- _Required action_: Every line with the string "border" should be copied from the data.

Records excerpted from a collection
————————

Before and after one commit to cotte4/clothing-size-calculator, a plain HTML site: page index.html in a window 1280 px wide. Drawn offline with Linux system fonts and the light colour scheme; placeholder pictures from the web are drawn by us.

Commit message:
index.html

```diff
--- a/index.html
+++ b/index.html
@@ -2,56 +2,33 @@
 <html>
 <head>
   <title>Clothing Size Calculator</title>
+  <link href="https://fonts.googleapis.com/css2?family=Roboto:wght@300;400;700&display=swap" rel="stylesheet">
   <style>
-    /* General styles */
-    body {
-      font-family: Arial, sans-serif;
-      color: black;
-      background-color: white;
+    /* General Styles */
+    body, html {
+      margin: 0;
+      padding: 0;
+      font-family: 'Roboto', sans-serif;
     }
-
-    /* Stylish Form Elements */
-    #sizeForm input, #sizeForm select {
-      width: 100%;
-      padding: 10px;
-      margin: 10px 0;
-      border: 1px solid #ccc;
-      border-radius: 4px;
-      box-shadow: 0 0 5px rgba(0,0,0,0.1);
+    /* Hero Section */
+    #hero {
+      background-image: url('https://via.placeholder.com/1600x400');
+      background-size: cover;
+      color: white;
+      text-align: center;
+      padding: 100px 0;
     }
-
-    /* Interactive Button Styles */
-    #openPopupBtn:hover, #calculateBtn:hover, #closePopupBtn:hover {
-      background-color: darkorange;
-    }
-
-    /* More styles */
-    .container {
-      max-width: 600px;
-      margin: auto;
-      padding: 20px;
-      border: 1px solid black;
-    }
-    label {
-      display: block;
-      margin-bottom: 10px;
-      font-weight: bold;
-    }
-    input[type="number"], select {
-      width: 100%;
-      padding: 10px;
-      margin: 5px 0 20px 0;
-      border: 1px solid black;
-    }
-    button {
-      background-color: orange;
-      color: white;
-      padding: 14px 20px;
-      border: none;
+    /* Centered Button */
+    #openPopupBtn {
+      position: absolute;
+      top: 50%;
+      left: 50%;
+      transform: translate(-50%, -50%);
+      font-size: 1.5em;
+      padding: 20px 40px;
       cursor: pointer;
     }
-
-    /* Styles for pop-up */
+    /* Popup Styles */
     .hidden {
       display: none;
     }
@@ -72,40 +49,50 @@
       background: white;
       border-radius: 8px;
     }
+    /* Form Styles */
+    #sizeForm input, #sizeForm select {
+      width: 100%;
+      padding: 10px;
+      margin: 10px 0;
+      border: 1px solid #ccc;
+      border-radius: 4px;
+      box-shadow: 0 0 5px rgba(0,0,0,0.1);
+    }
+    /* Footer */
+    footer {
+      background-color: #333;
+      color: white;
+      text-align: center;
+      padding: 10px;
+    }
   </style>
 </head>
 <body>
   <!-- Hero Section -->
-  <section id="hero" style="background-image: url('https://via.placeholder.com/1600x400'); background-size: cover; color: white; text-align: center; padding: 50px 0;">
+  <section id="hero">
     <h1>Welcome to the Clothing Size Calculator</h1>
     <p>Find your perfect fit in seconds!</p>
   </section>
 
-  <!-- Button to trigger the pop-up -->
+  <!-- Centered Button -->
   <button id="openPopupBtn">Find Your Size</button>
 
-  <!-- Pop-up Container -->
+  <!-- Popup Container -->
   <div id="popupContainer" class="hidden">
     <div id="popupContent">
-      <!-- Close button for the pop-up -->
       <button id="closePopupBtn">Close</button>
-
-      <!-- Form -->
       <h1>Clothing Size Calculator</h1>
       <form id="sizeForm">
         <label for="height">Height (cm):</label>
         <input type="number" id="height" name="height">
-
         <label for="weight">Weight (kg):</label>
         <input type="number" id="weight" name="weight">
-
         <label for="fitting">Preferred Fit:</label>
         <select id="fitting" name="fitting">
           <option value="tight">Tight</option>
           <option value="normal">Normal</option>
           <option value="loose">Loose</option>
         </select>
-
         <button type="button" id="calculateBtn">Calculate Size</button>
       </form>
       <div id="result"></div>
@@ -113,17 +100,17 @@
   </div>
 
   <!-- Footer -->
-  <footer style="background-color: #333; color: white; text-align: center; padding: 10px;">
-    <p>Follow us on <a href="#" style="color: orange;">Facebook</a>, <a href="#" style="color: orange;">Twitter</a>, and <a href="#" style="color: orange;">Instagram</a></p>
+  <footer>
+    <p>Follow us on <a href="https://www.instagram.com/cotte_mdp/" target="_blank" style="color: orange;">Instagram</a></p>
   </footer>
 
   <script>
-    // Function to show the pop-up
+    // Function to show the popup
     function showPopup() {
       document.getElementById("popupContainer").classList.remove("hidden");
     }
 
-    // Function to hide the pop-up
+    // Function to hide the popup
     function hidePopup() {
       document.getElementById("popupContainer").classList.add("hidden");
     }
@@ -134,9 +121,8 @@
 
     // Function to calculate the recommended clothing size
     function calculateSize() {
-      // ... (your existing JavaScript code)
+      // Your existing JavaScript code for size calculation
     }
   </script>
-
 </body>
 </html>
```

————————

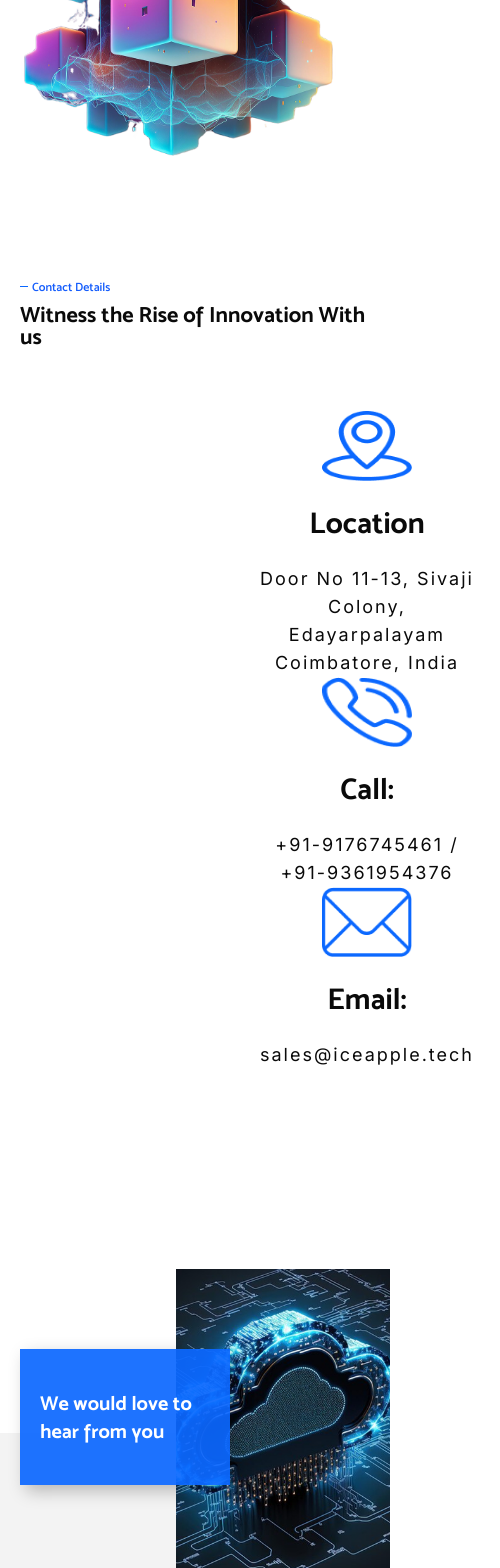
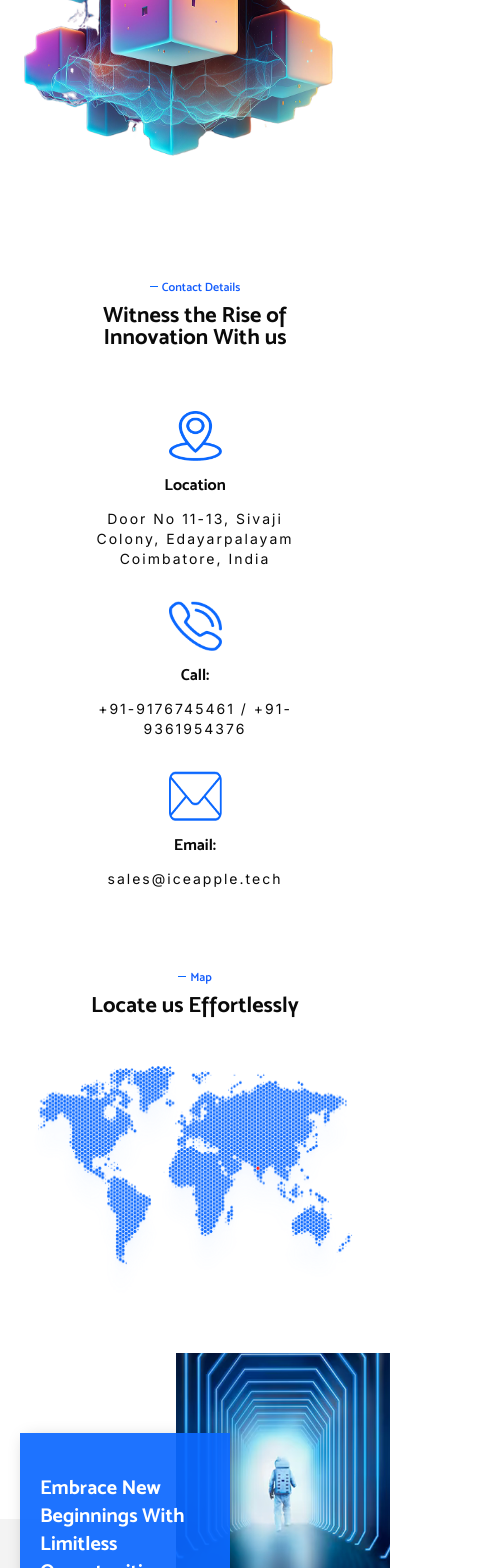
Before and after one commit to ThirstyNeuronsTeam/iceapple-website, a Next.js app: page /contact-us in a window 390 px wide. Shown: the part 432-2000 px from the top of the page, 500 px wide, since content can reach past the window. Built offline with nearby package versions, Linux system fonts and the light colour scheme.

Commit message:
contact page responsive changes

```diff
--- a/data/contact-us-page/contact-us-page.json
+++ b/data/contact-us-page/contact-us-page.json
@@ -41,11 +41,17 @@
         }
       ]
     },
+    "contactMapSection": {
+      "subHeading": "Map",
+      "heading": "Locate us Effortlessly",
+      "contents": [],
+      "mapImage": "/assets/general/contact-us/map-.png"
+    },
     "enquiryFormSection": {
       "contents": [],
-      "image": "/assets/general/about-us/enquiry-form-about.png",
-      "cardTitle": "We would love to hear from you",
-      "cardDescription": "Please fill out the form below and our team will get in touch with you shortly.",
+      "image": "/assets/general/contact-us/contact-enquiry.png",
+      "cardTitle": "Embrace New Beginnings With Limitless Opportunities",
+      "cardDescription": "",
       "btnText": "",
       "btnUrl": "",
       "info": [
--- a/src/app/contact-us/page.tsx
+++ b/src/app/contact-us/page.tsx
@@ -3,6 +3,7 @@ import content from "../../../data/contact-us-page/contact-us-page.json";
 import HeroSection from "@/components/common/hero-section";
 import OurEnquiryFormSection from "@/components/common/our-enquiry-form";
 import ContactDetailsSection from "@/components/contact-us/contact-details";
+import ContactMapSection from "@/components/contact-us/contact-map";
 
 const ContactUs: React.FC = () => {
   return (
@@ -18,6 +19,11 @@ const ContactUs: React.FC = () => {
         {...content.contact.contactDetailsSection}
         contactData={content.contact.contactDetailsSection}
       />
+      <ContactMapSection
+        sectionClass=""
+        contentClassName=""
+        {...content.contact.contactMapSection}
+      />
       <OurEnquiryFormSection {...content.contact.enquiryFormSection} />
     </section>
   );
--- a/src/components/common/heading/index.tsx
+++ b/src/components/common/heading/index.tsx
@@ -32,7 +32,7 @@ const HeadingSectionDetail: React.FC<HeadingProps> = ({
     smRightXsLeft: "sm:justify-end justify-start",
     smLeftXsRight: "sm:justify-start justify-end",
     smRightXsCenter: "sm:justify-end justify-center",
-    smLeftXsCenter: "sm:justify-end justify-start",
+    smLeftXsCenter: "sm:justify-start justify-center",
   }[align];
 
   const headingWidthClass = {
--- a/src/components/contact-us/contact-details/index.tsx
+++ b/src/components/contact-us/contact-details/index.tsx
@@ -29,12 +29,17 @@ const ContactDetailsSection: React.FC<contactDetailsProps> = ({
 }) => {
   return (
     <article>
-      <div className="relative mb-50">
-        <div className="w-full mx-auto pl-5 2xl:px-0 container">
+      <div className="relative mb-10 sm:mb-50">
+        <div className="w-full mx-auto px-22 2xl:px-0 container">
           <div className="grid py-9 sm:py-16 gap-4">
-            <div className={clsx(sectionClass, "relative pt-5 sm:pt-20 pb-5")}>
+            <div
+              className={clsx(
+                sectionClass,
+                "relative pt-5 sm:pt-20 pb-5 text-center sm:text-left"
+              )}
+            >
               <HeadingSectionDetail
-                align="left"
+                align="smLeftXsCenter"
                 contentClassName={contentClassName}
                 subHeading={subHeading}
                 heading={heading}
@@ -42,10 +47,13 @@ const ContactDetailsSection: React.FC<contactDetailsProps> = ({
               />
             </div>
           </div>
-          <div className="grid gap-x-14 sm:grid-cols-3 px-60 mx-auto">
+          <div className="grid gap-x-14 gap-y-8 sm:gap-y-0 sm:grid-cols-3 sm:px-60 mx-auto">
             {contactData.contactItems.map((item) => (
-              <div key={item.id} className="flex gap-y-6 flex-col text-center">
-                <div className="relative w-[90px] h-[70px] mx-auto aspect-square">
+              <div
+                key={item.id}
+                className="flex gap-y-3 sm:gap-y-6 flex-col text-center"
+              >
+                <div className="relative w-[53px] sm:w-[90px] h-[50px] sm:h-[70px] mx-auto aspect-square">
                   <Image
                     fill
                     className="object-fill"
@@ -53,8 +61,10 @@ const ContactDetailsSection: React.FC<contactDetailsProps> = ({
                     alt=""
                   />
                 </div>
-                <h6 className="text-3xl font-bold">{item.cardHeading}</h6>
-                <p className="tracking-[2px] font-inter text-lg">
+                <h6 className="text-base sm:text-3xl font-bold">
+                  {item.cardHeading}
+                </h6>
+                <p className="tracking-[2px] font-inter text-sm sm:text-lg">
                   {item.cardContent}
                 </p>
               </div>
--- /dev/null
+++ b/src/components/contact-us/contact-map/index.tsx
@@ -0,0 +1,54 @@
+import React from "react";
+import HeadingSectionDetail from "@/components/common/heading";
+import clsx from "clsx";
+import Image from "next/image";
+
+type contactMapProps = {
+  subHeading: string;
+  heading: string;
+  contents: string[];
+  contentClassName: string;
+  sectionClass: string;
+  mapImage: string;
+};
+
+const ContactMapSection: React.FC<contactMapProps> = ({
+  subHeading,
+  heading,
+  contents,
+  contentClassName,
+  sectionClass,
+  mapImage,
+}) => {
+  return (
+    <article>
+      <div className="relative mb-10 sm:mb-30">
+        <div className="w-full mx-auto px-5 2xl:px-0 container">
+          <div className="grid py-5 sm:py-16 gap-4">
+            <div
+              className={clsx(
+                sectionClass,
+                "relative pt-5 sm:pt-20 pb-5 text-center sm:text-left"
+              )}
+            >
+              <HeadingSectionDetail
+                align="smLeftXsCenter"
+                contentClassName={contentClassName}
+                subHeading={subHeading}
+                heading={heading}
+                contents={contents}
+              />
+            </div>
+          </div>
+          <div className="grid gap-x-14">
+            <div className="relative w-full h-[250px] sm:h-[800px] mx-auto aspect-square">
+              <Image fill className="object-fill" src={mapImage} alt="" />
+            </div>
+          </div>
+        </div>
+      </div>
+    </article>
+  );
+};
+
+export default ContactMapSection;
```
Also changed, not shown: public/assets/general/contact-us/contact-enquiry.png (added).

————————

- _Result below_:
-      border: 1px solid #ccc;
-      border-radius: 4px;
-      border: 1px solid black;
-      border: 1px solid black;
-      border: none;
       border-radius: 8px;
+      border: 1px solid #ccc;
+      border-radius: 4px;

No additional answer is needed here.